A Singular Voice: Essays on Australian art and architecture by Joan Kerr
Although it is regrettable that A Singular Voice: Essays on Australian art and architecture by Joan Kerr, first proposed in 2003, when Kerr was still alive, has taken so long to appear, it has been worth the wait. The handsomely produced book displays Kerr’s writings to advantage, and the sparing but judicious use of images enhances and reinforces the egalitarian kind of art history that Kerr espoused.

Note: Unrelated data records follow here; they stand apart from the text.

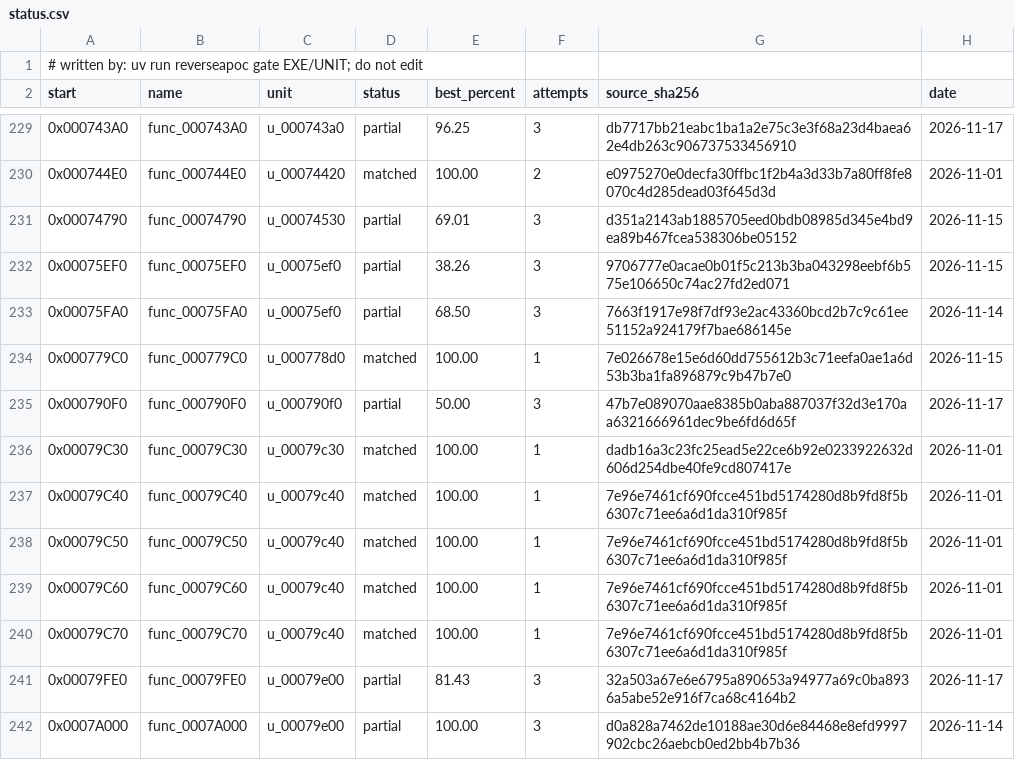
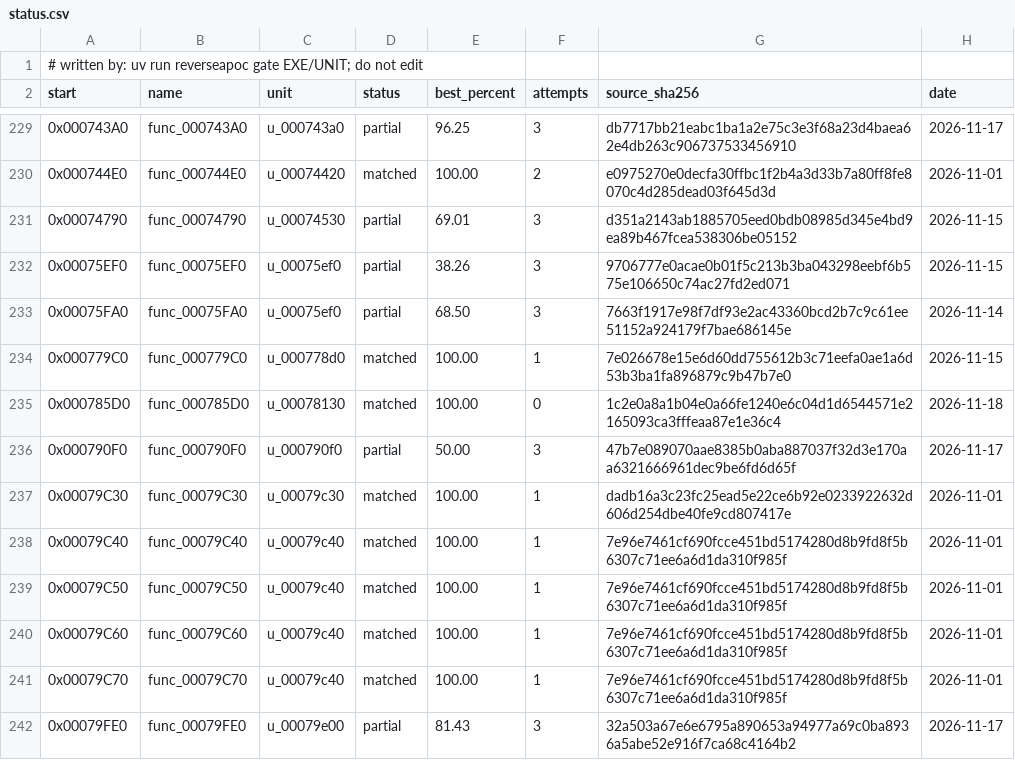
Before and after one commit to ayrtondenner/ReverseApoc, a CSV file: config/tacp/status.csv, drawn as a sheet; only a part is shown, gaps mark what is left out; the shorter side is filled out with more unchanged rows; the diff names each change by its address in the sheet, - before the commit and + after, or states it on an @@ line.

```diff
--- a/config/tacp/status.csv
+++ b/config/tacp/status.csv
+row 235: 0x000785D0 | func_000785D0 | u_00078130 | matched | 100.00 | 0 | 1c2e0a8a1b04e0a66fe1240e6c04d1d6544571e2165093ca3fffeaa87e1e36c4 | 2026-11-18
```
Also changed, not shown: 2 other files.
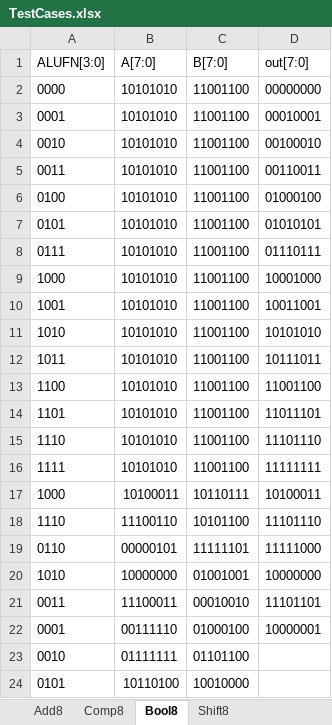
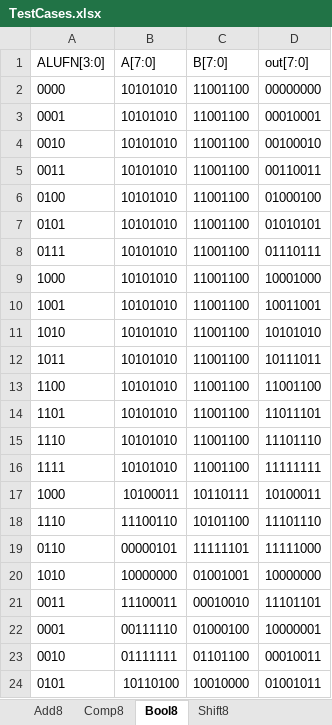
Before and after one commit to coffeebenzene/50.002, an Excel workbook: 50002_1d/TestCases.xlsx, sheet Bool8, drawn as a sheet; values as stored, in another font and other column widths than the file's, no borders; the diff names each change by its address in the sheet, - before the commit and + after, or states it on an @@ line.

```diff
--- a/50002_1d/TestCases.xlsx (sheet Bool8)
+++ b/50002_1d/TestCases.xlsx (sheet Bool8)
-D23 (out[7:0]): (empty)
+D23 (out[7:0]): 00010011
-D24 (out[7:0]): (empty)
+D24 (out[7:0]): 01001011
```
Also changed, not shown: sheet Add8.
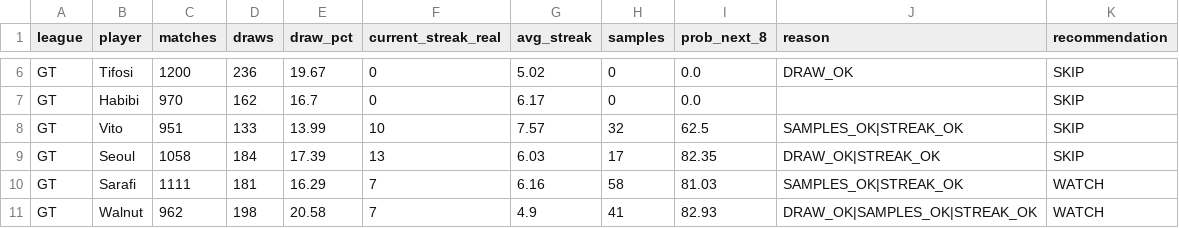
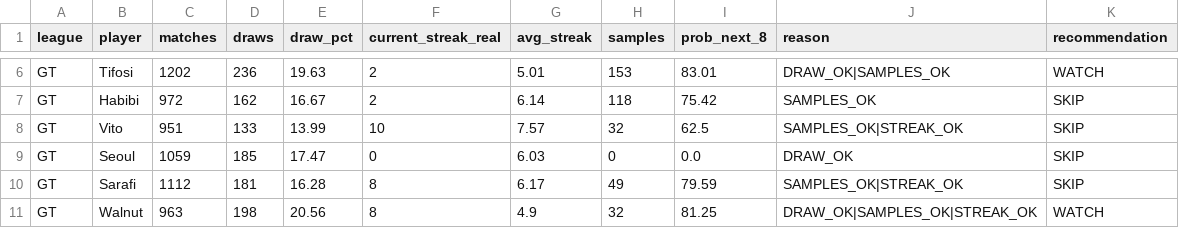
Before and after one commit to dgonzalez13/esports-tracker-full, a CSV file: opportunity_input.csv, drawn as a sheet; only a part is shown, gaps mark what is left out; the diff covers the shown part only; the diff names each change by its address in the sheet, - before the commit and + after, or states it on an @@ line.

```diff
--- a/opportunity_input.csv
+++ b/opportunity_input.csv
-C6 (matches): 1200
+C6 (matches): 1202
-E6 (draw_pct): 19.67
+E6 (draw_pct): 19.63
-F6:F7 (current_streak_real): 0
+F6:F7 (current_streak_real): 2
-G6 (avg_streak): 5.02
+G6 (avg_streak): 5.01
-H6 (samples): 0
+H6 (samples): 153
-I6 (prob_next_8): 0.0
+I6 (prob_next_8): 83.01
-J6 (reason): DRAW_OK
+J6 (reason): DRAW_OK|SAMPLES_OK
-K6 (recommendation): SKIP
+K6 (recommendation): WATCH
-C7 (matches): 970
+C7 (matches): 972
-E7 (draw_pct): 16.7
+E7 (draw_pct): 16.67
-G7 (avg_streak): 6.17
+G7 (avg_streak): 6.14
-H7 (samples): 0
+H7 (samples): 118
-I7 (prob_next_8): 0.0
+I7 (prob_next_8): 75.42
-J7 (reason): (empty)
+J7 (reason): SAMPLES_OK
-C9 (matches): 1058
+C9 (matches): 1059
-D9 (draws): 184
+D9 (draws): 185
-E9 (draw_pct): 17.39
+E9 (draw_pct): 17.47
-F9 (current_streak_real): 13
+F9 (current_streak_real): 0
-H9 (samples): 17
+H9 (samples): 0
-I9 (prob_next_8): 82.35
+I9 (prob_next_8): 0.0
-J9 (reason): DRAW_OK|STREAK_OK
+J9 (reason): DRAW_OK
-C10 (matches): 1111
+C10 (matches): 1112
-E10 (draw_pct): 16.29
+E10 (draw_pct): 16.28
-F10:F11 (current_streak_real): 7
+F10:F11 (current_streak_real): 8
-G10 (avg_streak): 6.16
+G10 (avg_streak): 6.17
-H10 (samples): 58
+H10 (samples): 49
-I10 (prob_next_8): 81.03
+I10 (prob_next_8): 79.59
-K10 (recommendation): WATCH
+K10 (recommendation): SKIP
-C11 (matches): 962
+C11 (matches): 963
-E11 (draw_pct): 20.58
+E11 (draw_pct): 20.56
-H11 (samples): 41
+H11 (samples): 32
-I11 (prob_next_8): 82.93
+I11 (prob_next_8): 81.25
```
Also changed, not shown: 86 edited cells elsewhere in this file, 3 other files.
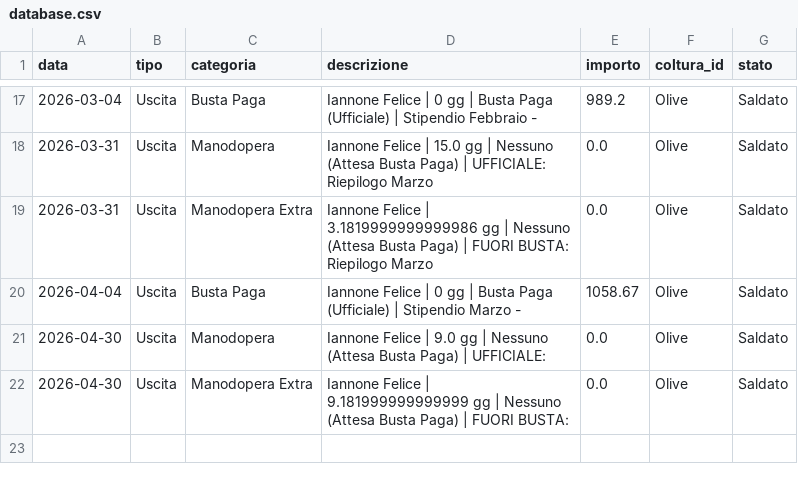
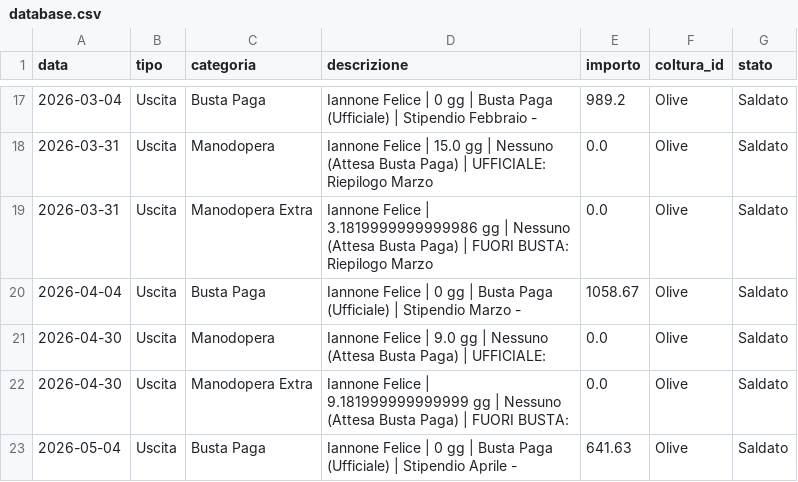
Before and after one commit to antonellomazzilli-bit/agri-finance, a CSV file: database.csv, drawn as a sheet; only a part is shown, gaps mark what is left out.

Commit message:
Aggiunto Pagamento Cassa

```diff
--- a/database.csv
+++ b/database.csv
@@ -22 +22,2 @@ data,tipo,categoria,descrizione,importo,coltura_id,stato
 2026-04-30,Uscita,Manodopera Extra,Iannone Felice | 9.181999999999999 gg | Nessuno (Attesa Busta Paga) | FUORI BUSTA: ,0.0,Olive,Saldato
+2026-05-04,Uscita,Busta Paga,Iannone Felice | 0 gg | Busta Paga (Ufficiale) | Stipendio Aprile - ,641.63,Olive,Saldato
```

The book begins with a foreword by Roger Benjamin, Professor of Art History at the University of Sydney, where Joan Kerr (1938–2004) spent most of her working life. This is followed by a selection of twenty-nine essays, divided into three parts – ‘Art and Life’, ‘Art and Artists’, and ‘Art and Architecture’ – although there is considerable crossover between them, which attests to the difficulties involved in trying to categorise Kerr’s work. The anthology ends with a brief biography of milestones in Kerr’s private life and public career.